A spokeswoman from Canada Border Services Agency told pv magazine that while the final duties remain confidential, and are only shared with the affected companies, they have generally come down from the provisional duties set in March. She added that the provisional duties taken during the period of investigation will be refunded, as no material injury was found.

Exporter

Margin of dumping

Amount of subsidy/W (RMB)

Provisional duty payable

Canadian Solar Manufacturing (Changshu) Inc. & Canadian Solar International Limited

82.3%

0.014

174.2%

Changzhou Trina Solar Energy Co. Ltd

120.5%

0.018

126.5%

Hefei JA Solar Technology Co. Ltd

48.4%

0.011

50.6%

JinkoSolar Co. Ltd

112.6%

0.028

111.8%

Zhejiang JinkoSolar Trading Co. Ltd

115.9%

0.046

115.9%

Renesola Jiangsu Ltd

9.3%

0.0003

9.14%

Wuxi Taichen Machinery & Equipment Co. Ltd

25.9%

0.074

27.7%

Wuxi Suntech Power Co. Ltd

154.4%
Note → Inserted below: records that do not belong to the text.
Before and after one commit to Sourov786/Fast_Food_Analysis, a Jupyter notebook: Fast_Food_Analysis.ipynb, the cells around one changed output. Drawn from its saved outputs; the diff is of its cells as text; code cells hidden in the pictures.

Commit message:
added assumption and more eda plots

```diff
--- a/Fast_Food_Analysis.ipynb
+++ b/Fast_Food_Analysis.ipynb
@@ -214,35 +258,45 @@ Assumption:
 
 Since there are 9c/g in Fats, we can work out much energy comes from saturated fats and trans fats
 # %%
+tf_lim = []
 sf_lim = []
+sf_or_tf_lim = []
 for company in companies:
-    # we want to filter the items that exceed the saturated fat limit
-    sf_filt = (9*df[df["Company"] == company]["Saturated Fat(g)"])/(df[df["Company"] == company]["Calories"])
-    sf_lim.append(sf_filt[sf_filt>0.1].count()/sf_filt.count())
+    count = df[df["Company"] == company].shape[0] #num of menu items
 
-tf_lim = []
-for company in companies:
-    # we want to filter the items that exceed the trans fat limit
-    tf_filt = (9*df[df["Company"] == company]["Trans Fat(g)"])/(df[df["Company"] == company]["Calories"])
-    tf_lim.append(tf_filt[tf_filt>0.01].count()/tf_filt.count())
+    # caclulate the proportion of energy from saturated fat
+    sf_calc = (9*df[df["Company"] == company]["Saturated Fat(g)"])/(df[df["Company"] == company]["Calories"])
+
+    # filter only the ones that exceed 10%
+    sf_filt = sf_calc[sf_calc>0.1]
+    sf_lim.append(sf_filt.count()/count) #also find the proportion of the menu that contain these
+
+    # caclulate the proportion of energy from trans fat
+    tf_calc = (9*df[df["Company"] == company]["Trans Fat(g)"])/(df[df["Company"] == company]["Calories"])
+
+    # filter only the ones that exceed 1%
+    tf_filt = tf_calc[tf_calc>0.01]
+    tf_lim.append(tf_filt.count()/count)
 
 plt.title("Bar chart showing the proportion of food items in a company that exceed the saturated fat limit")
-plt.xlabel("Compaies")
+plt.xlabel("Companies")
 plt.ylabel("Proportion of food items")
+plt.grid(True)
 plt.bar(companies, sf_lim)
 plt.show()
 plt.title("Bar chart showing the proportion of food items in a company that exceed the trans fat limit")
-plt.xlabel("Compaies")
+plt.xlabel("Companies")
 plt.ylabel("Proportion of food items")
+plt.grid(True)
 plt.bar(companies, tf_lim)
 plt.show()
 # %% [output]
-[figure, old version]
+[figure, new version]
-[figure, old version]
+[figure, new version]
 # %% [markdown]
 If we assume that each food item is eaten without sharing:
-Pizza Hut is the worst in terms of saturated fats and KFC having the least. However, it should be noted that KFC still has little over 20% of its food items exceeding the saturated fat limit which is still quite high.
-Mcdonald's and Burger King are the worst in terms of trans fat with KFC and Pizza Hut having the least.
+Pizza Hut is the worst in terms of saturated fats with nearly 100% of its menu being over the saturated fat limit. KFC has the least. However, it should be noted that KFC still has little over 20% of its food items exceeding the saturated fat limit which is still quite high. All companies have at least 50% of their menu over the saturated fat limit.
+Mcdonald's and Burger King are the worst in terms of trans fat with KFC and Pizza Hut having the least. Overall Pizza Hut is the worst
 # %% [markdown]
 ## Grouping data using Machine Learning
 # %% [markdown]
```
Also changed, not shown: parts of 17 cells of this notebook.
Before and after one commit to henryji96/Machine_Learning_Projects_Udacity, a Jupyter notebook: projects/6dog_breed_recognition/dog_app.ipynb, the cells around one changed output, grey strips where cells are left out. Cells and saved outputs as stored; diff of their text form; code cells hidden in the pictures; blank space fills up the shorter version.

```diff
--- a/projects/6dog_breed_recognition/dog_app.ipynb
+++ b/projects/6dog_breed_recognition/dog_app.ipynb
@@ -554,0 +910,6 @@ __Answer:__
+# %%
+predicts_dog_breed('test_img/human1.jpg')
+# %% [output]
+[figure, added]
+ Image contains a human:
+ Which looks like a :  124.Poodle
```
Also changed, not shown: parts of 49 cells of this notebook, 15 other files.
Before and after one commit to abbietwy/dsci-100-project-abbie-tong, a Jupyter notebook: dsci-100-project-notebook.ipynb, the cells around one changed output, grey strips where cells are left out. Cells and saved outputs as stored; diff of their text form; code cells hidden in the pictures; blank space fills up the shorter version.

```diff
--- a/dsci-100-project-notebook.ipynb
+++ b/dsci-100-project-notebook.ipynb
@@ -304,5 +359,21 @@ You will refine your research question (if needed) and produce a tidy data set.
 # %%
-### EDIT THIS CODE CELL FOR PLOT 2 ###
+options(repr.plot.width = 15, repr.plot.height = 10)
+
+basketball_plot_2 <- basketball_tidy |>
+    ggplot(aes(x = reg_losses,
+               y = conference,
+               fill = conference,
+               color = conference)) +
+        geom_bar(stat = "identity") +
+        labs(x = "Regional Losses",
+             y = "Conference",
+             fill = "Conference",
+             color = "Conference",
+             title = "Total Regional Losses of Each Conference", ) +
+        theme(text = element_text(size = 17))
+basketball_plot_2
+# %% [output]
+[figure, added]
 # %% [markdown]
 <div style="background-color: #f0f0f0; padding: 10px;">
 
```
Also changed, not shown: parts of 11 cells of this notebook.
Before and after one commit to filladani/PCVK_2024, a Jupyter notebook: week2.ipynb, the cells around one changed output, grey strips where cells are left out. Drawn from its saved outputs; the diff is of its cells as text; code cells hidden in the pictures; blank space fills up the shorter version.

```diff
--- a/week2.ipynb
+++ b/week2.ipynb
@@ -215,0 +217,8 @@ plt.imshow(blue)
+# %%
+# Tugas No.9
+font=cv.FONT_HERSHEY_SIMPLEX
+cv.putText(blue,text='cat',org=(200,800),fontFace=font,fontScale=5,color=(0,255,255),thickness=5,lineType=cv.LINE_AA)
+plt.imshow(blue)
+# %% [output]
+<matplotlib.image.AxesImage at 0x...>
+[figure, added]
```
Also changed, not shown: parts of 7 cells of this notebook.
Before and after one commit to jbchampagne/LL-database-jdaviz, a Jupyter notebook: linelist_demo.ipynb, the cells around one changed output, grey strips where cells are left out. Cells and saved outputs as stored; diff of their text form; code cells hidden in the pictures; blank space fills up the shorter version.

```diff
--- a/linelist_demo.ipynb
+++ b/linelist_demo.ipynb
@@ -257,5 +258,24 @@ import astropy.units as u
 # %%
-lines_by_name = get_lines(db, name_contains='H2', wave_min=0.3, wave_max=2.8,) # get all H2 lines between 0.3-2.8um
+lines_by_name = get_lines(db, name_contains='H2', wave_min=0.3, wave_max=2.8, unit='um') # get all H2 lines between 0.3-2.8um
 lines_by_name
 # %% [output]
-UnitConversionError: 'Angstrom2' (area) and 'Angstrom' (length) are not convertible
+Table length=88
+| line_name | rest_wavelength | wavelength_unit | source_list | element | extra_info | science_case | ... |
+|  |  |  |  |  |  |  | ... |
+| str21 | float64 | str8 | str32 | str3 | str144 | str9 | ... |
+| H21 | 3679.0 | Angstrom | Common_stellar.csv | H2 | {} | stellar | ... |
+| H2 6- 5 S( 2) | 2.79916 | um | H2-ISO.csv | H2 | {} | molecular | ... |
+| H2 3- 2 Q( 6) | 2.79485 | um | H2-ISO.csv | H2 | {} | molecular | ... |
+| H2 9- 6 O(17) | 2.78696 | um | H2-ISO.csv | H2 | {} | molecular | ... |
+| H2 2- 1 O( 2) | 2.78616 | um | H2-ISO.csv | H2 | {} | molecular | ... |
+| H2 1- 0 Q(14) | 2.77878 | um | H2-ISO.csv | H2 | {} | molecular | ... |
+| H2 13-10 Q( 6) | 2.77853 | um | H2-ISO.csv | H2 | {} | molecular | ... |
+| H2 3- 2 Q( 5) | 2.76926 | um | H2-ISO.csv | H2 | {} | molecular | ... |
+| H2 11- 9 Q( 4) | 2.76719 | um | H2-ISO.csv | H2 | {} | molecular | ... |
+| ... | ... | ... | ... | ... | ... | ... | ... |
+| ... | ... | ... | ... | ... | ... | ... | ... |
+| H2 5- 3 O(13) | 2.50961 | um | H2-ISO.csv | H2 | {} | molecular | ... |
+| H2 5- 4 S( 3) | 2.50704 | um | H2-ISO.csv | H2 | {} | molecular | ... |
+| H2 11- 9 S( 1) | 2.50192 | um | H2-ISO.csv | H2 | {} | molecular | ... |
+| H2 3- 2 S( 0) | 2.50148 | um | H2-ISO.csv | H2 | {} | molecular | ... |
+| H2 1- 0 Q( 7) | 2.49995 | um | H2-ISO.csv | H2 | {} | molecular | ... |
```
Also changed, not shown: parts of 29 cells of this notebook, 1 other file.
0.032

202.5%

All other exporters

154.4%

0.340

286.1%

An investigation was initiated by the President of the Canada Border Services Agency on December 5, 2014, following a complaint alleging injurious dumping and subsidizing on October 1 by Eclipsall Manufacturing Corp., Heliene Inc., Silfab Solar Inc. and Solgate Inc. Provisional duties were then imposed in March 2015.

A statement of reasons from the latest July 3 ruling is set to be issued within 15 days. pv magazine has contacted the affected companies for comment.

Canadian Solar responded, saying the decision will not affect its Canadian business. "As we have a module factory in Canada, with 500 MW production capacity per year, most of our modules supplied to Canada markets are produced locally," said the spokesperson. JinkoSolar refused to comment, meanwhile.